What does it take to be named to the 27-member UNC Advisory Committee on Strategic Directions?
Political clout: That explains Republicans Phil Berger and Thom Tillis, among the most powerful people in the Legislature. Business and financial connections: That explains Lew Ebert, president of the N.C. Chamber of Commerce and Robert Ingram, retired executive at GlaxoSmithKline. Big donors: That explains Fred Eshelman, who gave $35 million to the UNC pharmacy school that bears his name.
But there are reasons to be worried about the composition of the committee, whose membership UNC President Tom Ross announced last week. The committee charged with recommending the course for the 17-campus system through 2018—its academic standards, financial planning and overarching mission—includes some of the most powerful Republican operatives in North Carolina politics.
We should be concerned about the committee’s direction not because of its members’ party affiliation—Democrats fill out the panel’s ranks, too—but because of the extent of some of the conservative members’ activism.

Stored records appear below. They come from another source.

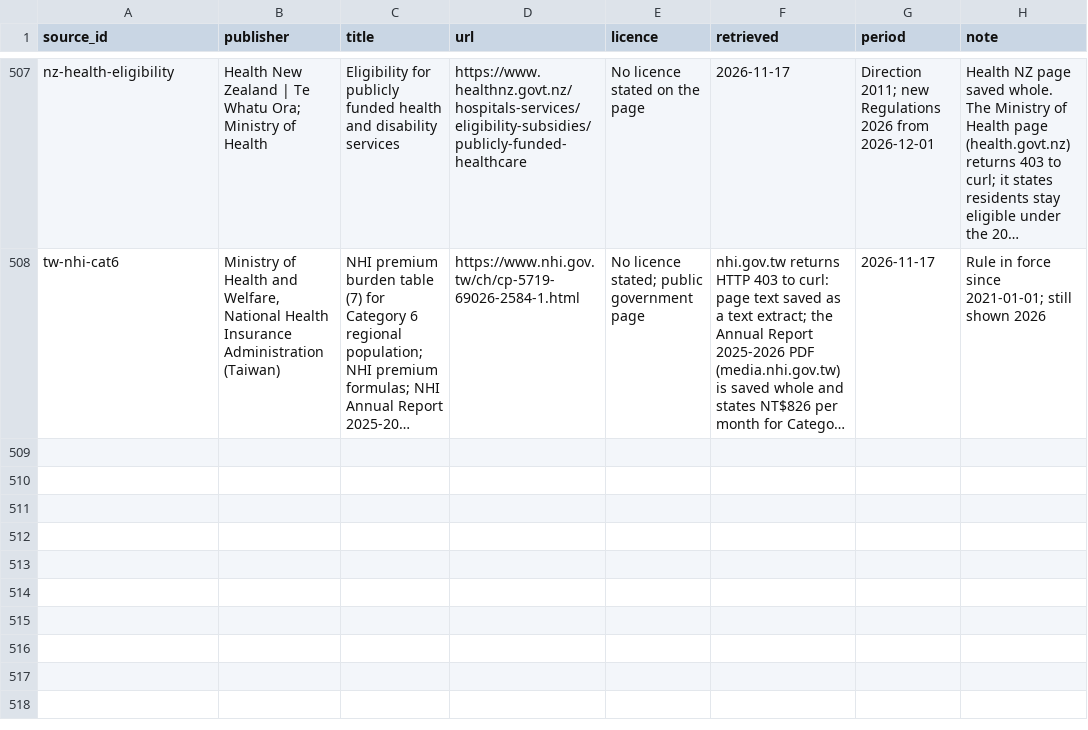
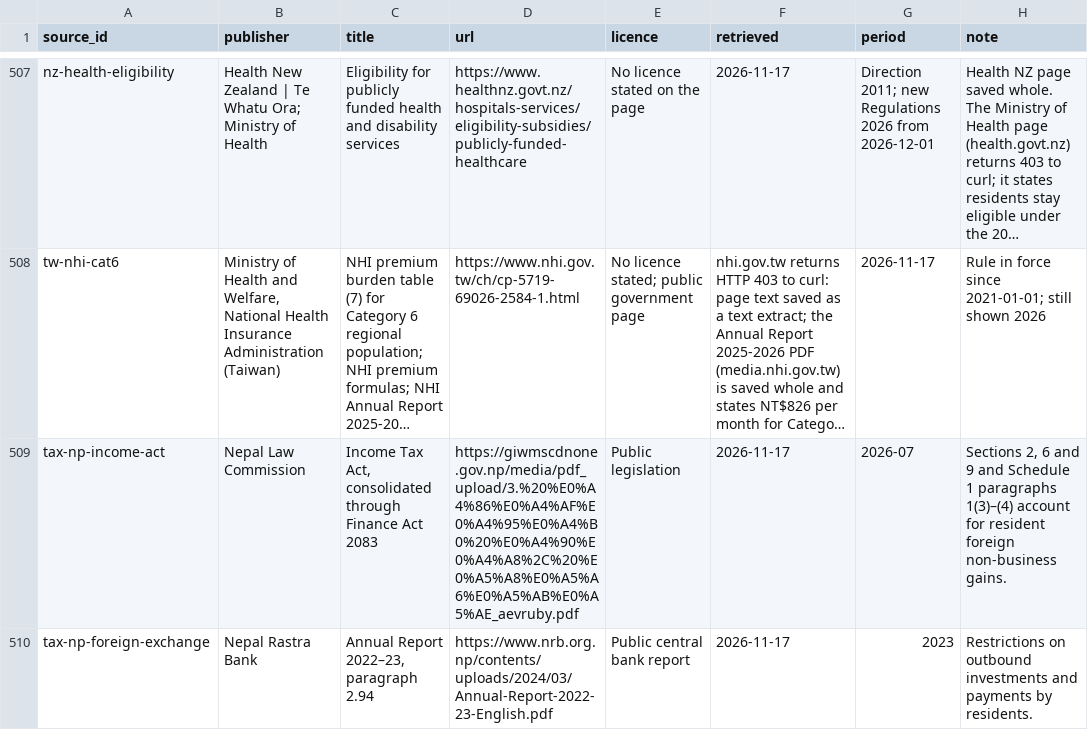
Before and after one commit to joshp123/richenough, a CSV file: data/sources.csv, drawn as a sheet; only a part is shown, gaps mark what is left out; long unchanged cells end in …; the diff names each change by its address in the sheet, - before the commit and + after, or states it on an @@ line.

Commit message:
Add Nepal’s 2026 non-business gains schedule

```diff
--- a/data/sources.csv
+++ b/data/sources.csv
+row 509: tax-np-income-act | Nepal Law Commission | Income Tax Act, consolidated through Finance Act 2083 | https://giwmscdnone.gov.np/media/pdf_upload/3.%20%E0%A4%86%E0%A4%AF%E0%A4%95%E0%A4%B0%20%E0%A4%90%E0%A4%A8%2C%20%E0%A5%A8%E0%A5%A6%E0%A5%AB%E0%A5%AE_aevruby.pdf | Public legislation | 2026-11-17 | 2026-07 | Sections 2, 6 and 9 and Schedule 1 paragraphs 1(3)–(4) account for resident foreign non-business gains.
+row 510: tax-np-foreign-exchange | Nepal Rastra Bank | Annual Report 2022–23, paragraph 2.94 | https://www.nrb.org.np/contents/uploads/2024/03/Annual-Report-2022-23-English.pdf | Public central bank report | 2026-11-17 | 2023 | Restrictions on outbound investments and payments by residents.
```
Also changed, not shown: 2 other files.
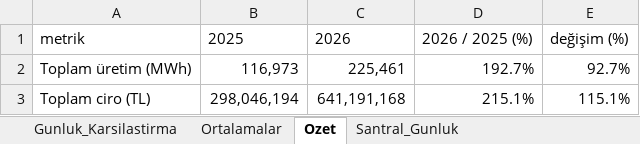
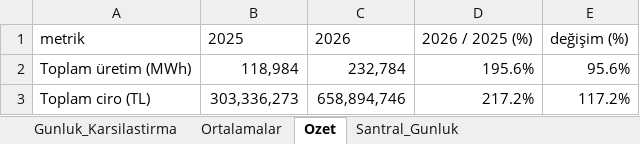
Before and after one commit to iso275934/aydem-site, an Excel workbook: docs/aydem_gunluk_karsilastirma.xlsx, sheet Ozet, drawn as a sheet; values as stored, in another font and other column widths than the file's, no borders; the diff names each change by its address in the sheet, - before the commit and + after, or states it on an @@ line.

```diff
--- a/docs/aydem_gunluk_karsilastirma.xlsx (sheet Ozet)
+++ b/docs/aydem_gunluk_karsilastirma.xlsx (sheet Ozet)
-B2: 116,973
+B2: 118,984
-C2: 225,461
+C2: 232,784
-D2: 192.7%
+D2: 195.6%
-E2: 92.7%
+E2: 95.6%
-B3: 298,046,194
+B3: 303,336,273
-C3: 641,191,168
+C3: 658,894,746
-D3: 215.1%
+D3: 217.2%
-E3: 115.1%
+E3: 117.2%
```
Also changed, not shown: sheet Santral_Gunluk, sheet Ortalamalar, sheet Gunluk_Karsilastirma, charts or pictures, 2 other files.
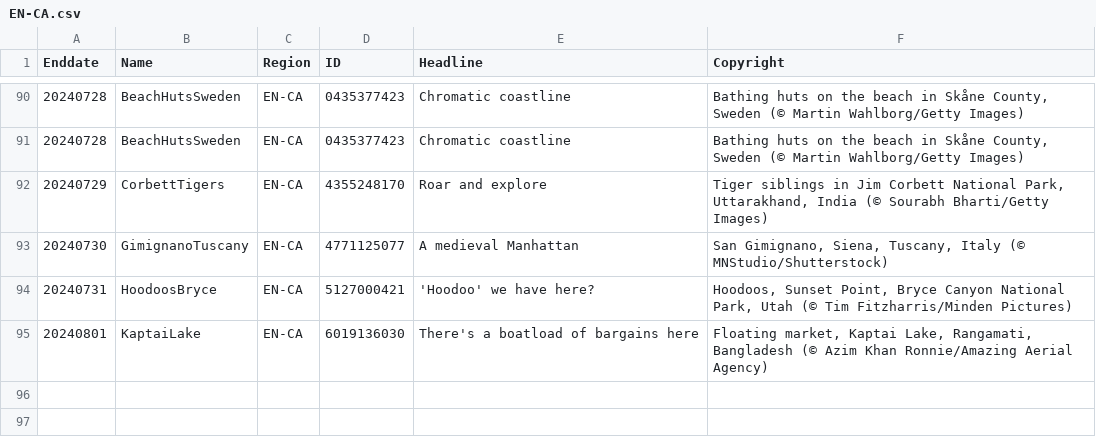
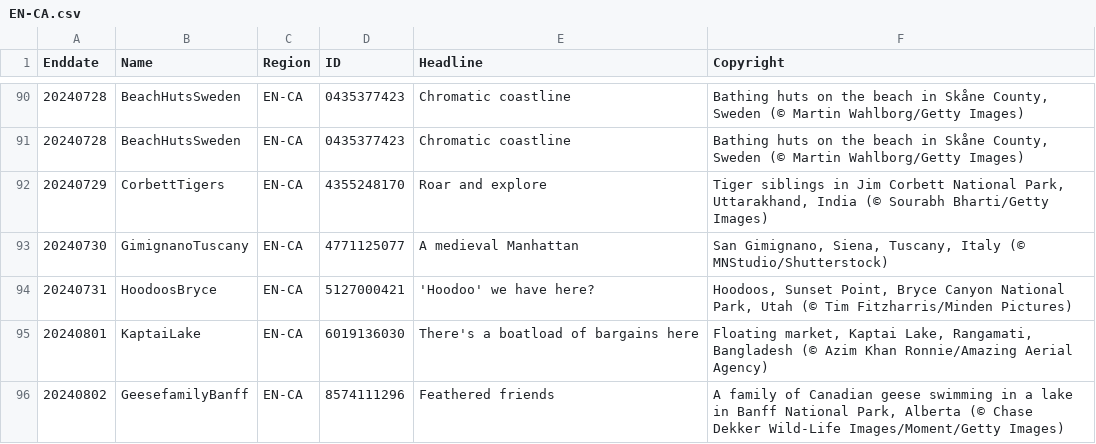
Before and after one commit to tauyoungsama/imageArchive, a CSV file: metadata/EN-CA.csv, drawn as a sheet; only a part is shown, gaps mark what is left out; the diff names each change by its address in the sheet, - before the commit and + after, or states it on an @@ line.

```diff
--- a/metadata/EN-CA.csv
+++ b/metadata/EN-CA.csv
+row 96: 20240802 | GeesefamilyBanff | EN-CA | 8574111296 | Feathered friends | A family of Canadian geese swimming in a lake in Banff National Park, Alberta (© Chase Dekker Wild-Life Images/Moment/Getty Images)
```
Also changed, not shown: metadata/EN-GB.csv, metadata/EN-IN.csv, 12 other files.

Committee members and millionaires Art Pope and Eshelman are not just businessmen, but also political activists who have contributed to arch-conservative groups with an aggressive agenda. By contrast, there is arguably not a Democratic equivalent, in terms of political power or pocketbook, on the committee.
Exhibit A is Pope, the CEO of Variety Wholesalers, a chain of discount stores. As the Indy and the Institute for Southern Studies reported last year, the Pope empire spans across ultra-conservative foundations, think tanks, institutes, media outlets and political campaigns. You can credit, in part, Pope and his significant largesse for ushering in the Republican-majority General Assembly, and for the placement of former staffers of Pope-backed groups in key legislative advisory positions.
Ironically, Pope supports charter schools—raising the cap on them is among his favorite causes. His think tanks have called for deep budget cuts to the UNC system. And yet he sits now on a committee that is setting the moral and fiscal compass of the UNC system.
The Pope Foundation has donated to UNC, giving $3 million to expand its Academic Center for Student Athletes (how’s that working out?). To UNC’s credit, it did rebuff Pope’s offer of a multimillion-dollar grant from the family foundation to expand the university’s offerings in Western studies.
Update: A reader pointed out that UNC faculty and students organized and fought for months to defeat the proposal; they, not the administration, were largely responsible for UNC's rejection of Pope's offer.
The N.C. Institute for Constitutional Law, funded by the Pope Foundation, offered $600,000 to another UNC system institution, N.C. Central University, startup money for a constitutional law institute. When NCCU didn’t immediately accept—there was consternation among the law faculty about the possible strings attached to such a proposal—the NCICL withdrew the offer.
"Light my faucet"
"The pun also rises"
Headline writing is an art—a lost art, thanks to Search Engine Optimization and the Internet—but those of us still living in the print world know that crafting a compelling "head" (or "hed," in journo shorthand) can be tougher than polishing 1,000 words of prose.
At the Indy, the section editors and I generally write the headlines, although occasionally a writer will come up with a pithy, punchy one.
"Light my faucet" introduced a story about the environmental dangers of fracking; and how could a story about the pun championships carry a headline other than "The pun also rises"?
We love puns, or I do, anyway—and pop culture references, even the slightly obscure. "We'll melt with you," which was written for a piece about climate change, refers to a song by Modern English. But it gets the point across even if you don't know the song.
The headline on the cover is often different from that on the inside because 1) on the front we have to grab readers' attention more quickly, and 2) there is less contextual information—other photos, boxes, charts to help the reader understand the article—than on the story page.
The web heads are recast for Search Engine Optimization, the enemy of all headline creativity. We have to put certain keywords in the headlines to increase the chances that readers will find the stories in their online searches—or be enticed by the word choice. This is why you see so many sensationalistic headlines online. (Hey Durhamites, wouldn't you click on a story titled, "Bill Bell's baby bump?")
That is also why online "Light my faucet" became "Despite the dangers of fracking, North Carolina lawmakers want to legalize it" and "The pun also rises" transformed into "The first Durham Pun Championship thrills—and disgusts—the crowd."
Sometimes I think of a headline and wish I had a story to go with it. Thus, at a different paper I wrote a food piece with the headline, "The age of asparagus." Because I could.